Facebook Outlines New: For Facebook advertisers, this is a significant shift to note.
After its initial strong opposition to changing approaches to tracking user data that placed significant restrictions on the information the company could use in its ad targeting processes, Facebook now seems to have acknowledged that this is the new normal, and that it will have to work with app owners to update their systems to better comply with new restrictions on accessing audience response information to ads.
As Facebook explained:
“As Apple and Google continue to make changes to their browsers and operating systems, and with the changing regulatory privacy landscape, it’s important to recognize that digital advertising must evolve to be less reliant on individual third-party data. That’s why we are investing in a multi-year effort to build a portfolio of privacy-enhancing technologies and are working with the industry to develop these and other standards that will support this new era.”
Indeed, Apple’s App Tracking Transparency (ATT) update, which was introduced in April as part of 1OS 14.5, is already having a significant impact on the digital advertising sector, with Facebook advertisers in particular still adjusting their approaches and developing the best ways to mitigate the loss of audience information.

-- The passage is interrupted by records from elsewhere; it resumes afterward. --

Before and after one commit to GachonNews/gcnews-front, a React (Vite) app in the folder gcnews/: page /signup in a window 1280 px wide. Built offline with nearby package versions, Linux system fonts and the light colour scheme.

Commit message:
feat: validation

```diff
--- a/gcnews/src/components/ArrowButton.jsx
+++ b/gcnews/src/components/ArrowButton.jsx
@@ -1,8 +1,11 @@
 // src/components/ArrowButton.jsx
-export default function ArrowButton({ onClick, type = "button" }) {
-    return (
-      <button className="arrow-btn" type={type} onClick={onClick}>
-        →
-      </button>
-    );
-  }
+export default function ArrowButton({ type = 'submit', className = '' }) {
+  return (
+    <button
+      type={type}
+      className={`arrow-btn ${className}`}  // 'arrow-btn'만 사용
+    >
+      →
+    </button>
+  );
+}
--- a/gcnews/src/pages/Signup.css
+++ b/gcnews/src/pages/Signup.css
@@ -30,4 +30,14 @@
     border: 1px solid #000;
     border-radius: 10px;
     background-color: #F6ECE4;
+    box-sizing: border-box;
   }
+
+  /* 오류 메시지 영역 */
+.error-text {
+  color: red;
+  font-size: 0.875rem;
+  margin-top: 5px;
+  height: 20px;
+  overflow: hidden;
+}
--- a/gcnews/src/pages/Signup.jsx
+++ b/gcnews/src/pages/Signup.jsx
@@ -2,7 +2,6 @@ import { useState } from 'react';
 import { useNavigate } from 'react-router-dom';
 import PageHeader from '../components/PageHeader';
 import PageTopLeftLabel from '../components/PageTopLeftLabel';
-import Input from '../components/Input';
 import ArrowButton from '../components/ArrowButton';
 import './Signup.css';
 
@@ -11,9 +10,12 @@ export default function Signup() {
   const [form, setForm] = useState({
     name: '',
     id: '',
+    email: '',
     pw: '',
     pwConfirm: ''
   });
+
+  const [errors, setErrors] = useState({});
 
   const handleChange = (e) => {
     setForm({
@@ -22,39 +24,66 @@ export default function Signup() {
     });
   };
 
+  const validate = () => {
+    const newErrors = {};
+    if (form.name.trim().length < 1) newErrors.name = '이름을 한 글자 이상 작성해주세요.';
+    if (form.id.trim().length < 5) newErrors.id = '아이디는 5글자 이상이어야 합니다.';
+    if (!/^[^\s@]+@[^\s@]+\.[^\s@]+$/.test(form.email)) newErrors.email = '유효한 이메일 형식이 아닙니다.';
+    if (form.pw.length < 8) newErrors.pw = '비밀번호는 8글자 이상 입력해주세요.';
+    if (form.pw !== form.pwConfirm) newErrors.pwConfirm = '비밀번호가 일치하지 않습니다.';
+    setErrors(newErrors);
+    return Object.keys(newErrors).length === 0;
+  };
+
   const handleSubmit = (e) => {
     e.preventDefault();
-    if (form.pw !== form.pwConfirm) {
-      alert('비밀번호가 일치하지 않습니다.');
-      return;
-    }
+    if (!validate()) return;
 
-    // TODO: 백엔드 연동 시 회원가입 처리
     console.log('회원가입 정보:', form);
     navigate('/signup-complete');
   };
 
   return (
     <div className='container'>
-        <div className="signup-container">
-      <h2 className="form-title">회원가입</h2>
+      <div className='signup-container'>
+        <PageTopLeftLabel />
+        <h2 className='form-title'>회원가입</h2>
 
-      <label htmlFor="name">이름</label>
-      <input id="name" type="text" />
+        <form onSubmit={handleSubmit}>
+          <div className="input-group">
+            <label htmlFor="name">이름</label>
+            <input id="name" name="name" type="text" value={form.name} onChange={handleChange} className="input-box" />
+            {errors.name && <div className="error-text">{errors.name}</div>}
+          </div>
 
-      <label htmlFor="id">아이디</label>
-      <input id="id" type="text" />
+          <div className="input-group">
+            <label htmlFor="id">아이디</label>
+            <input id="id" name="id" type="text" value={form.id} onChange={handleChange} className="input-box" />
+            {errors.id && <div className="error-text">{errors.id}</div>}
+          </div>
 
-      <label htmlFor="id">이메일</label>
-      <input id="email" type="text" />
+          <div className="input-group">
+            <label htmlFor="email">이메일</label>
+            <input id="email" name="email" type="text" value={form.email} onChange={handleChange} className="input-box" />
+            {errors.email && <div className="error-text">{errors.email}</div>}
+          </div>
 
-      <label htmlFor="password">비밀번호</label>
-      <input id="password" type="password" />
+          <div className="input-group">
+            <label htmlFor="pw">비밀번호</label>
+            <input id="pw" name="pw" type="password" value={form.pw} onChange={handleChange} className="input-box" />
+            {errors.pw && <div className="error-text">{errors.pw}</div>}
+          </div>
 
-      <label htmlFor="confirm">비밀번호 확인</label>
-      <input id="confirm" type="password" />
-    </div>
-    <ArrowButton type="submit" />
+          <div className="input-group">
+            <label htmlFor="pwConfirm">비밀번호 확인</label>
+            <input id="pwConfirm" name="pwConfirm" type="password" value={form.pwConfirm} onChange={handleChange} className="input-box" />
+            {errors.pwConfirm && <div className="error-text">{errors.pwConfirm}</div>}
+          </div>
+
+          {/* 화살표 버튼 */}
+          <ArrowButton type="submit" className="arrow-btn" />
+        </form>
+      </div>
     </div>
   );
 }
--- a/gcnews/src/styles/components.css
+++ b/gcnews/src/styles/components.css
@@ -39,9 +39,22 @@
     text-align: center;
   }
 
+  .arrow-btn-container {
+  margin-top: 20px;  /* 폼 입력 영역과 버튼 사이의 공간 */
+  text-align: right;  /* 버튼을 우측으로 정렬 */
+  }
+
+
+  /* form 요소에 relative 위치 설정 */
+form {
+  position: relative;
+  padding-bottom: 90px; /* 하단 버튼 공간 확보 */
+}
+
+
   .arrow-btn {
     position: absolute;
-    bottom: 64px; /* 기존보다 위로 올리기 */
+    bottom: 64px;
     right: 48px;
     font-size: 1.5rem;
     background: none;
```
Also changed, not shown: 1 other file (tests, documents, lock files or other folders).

The true impact of the ATT changes is still evident, but reports indicate that more than half of all iOS users refuse to track apps when they are shown new tooltips.
This has led many to rely more heavily on a broader range of data tools to determine response to ads — but Facebook soon says it will have a range of new opportunities to consider in this direction.
Helping to provide greater insight within these data limitations, Facebook is developing a set of privacy enhancing technologies (PETs) for advertising that will minimize the amount of data collected and processed to help protect personal information, but also make it easier to understand campaign effectiveness.
“We believe PETs will support the next generation of digital advertising, so we are investing in years of work with academia, international organizations and developers to create solutions and best practices.”
Facebook says PETs will include “advanced techniques drawn from the fields of cryptography and statistics” that minimize processed data while preserving critical marketing functions such as ad measurement and personalization.
Facebook is exploring several ways to apply these approaches to new measurement solutions.
“Last year, we began testing our Private Lift Measurement solution with select partners, which uses a privacy-enhancing technology called secure multilateral computing. It helps advertisers understand how their campaigns work, while adding additional layers of privacy to limit the information that can be obtained by the advertiser or Facebook.”
Facebook says Private Lift Measurement will be available to advertisers next year and is also working on additional tracking tools, such as secure multilateral computing (MPC), which allows two or more organizations to work together to share data while limiting the information each party can learn.
“Data is encrypted end-to-end: during transport, storage and use, ensuring that neither party can see the other party’s data. MPC is useful for increasing privacy when counting results from more than one party, such as when reporting the results of an advertising campaign or training a machine learning model where the data belongs to two or more parties.”
Facebook is also exploring on-device learning, which will provide information about ad performance without sharing individual data, among other approaches to a new privacy-enhanced landscape.
Like Google’s Privacy Sandbox project, which aims to limit data collection but still track ad effectiveness, these new tools are designed to find some kind of middle ground so that marketers can maximize their ad spend while still meeting the growing demand for data control and restrictions from consumer groups.
But in order to leverage these new approaches, Facebook will need the cooperation of the industry:
“These technologies will only be successful for people and businesses of all sizes if there is industry collaboration and a common set of standards. That’s why we encourage platforms, publishers, developers and others in the industry to work together – on these technologies and other privacy-focused standards and practices.”
Facebook hopes that now that the initial implications of Apple’s ATT update have become clear, more industry groups will be forced to come together to find solutions – though that will depend on what the implications are for each platform and organization, and some are certainly happy to see Facebook losing its position as the clear leader in digital ad tracking.
Some platforms, such as Twitter, have said that they don’t see serious consequences from the ATT update, while reports also suggest that Facebook will be most affected by the change. Given its dominance in the digital ad space, perhaps some won’t be as eager to help it regain ground in this regard, while individual advertisers, who are also moving to first-party data tracking, may end up relying less on Facebook data to measure the effectiveness of their ads, which will diminish the impact over time.
That’s why Facebook needs to push now. And it’s clear that small advertisers, who lose the opportunity to hone their campaigns and cut ad spending by optimizing based on such data, will suffer the most from this change.
Perhaps by working with small business groups, Facebook can get this change adopted as an industry standard. But either way, it’s an interesting shift that will have a major impact on the entire digital advertising sector.